**Task objective**
Copy every line of the records below where the word "Project" occurs.

**Study material**
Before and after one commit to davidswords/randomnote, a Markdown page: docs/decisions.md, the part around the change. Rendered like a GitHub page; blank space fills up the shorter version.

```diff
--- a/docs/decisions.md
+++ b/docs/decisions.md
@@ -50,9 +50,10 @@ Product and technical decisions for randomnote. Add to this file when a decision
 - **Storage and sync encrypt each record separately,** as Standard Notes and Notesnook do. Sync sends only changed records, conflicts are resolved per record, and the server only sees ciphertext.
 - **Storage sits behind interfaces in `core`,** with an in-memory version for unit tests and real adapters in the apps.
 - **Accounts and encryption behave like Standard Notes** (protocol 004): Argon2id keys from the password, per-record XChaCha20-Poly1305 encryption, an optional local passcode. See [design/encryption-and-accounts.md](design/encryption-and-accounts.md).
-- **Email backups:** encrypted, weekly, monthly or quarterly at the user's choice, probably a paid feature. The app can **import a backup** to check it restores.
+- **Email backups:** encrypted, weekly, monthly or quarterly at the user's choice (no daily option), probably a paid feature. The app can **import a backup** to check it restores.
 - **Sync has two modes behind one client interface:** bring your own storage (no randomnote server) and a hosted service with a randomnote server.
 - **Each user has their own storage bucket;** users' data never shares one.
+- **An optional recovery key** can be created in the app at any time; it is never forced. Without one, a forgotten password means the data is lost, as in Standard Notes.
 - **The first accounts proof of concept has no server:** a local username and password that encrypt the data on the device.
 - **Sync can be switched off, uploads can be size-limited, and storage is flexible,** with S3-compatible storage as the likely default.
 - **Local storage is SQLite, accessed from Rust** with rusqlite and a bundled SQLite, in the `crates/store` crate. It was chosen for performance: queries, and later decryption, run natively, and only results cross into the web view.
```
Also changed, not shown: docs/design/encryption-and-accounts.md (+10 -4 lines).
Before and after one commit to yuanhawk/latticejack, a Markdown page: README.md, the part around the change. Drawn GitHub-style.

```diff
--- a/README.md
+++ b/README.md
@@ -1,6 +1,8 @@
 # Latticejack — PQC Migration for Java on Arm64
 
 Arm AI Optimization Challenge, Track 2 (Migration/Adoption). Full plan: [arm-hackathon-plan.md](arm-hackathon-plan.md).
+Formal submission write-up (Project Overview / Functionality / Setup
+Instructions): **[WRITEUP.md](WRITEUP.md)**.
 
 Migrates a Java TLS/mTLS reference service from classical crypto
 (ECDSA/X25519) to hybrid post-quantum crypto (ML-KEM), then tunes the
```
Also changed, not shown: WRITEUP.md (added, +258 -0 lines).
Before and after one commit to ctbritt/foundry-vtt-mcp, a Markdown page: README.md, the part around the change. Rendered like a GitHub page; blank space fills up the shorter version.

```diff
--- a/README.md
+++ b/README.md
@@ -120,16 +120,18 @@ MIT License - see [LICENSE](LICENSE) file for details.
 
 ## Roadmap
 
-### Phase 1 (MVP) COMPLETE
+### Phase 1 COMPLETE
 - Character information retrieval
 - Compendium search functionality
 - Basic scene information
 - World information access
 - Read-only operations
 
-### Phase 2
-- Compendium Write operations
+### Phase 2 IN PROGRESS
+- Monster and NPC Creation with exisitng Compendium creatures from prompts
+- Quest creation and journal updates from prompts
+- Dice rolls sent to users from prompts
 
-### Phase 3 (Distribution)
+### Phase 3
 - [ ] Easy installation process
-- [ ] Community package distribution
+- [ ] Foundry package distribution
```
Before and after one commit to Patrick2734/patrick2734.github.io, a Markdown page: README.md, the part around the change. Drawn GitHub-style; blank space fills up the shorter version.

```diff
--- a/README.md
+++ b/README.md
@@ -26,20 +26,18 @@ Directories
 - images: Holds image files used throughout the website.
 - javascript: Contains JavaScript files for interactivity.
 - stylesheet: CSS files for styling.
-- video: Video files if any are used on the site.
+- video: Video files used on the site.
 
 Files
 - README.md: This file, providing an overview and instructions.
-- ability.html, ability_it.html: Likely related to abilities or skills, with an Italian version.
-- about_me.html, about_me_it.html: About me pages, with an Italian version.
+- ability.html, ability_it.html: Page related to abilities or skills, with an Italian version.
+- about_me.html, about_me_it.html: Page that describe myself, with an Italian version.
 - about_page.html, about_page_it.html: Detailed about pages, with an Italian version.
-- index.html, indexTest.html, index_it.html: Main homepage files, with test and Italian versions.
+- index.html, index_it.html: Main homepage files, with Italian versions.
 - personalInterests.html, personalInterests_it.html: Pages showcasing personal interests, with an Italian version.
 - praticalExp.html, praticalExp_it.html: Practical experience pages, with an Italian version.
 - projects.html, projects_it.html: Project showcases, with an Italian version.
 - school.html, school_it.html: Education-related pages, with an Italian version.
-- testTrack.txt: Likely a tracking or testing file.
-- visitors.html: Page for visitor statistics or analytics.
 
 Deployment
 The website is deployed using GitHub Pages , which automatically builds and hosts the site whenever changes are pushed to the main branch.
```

**Result of this exercise**
+Formal submission write-up (Project Overview / Functionality / Setup
 - projects.html, projects_it.html: Project showcases, with an Italian version.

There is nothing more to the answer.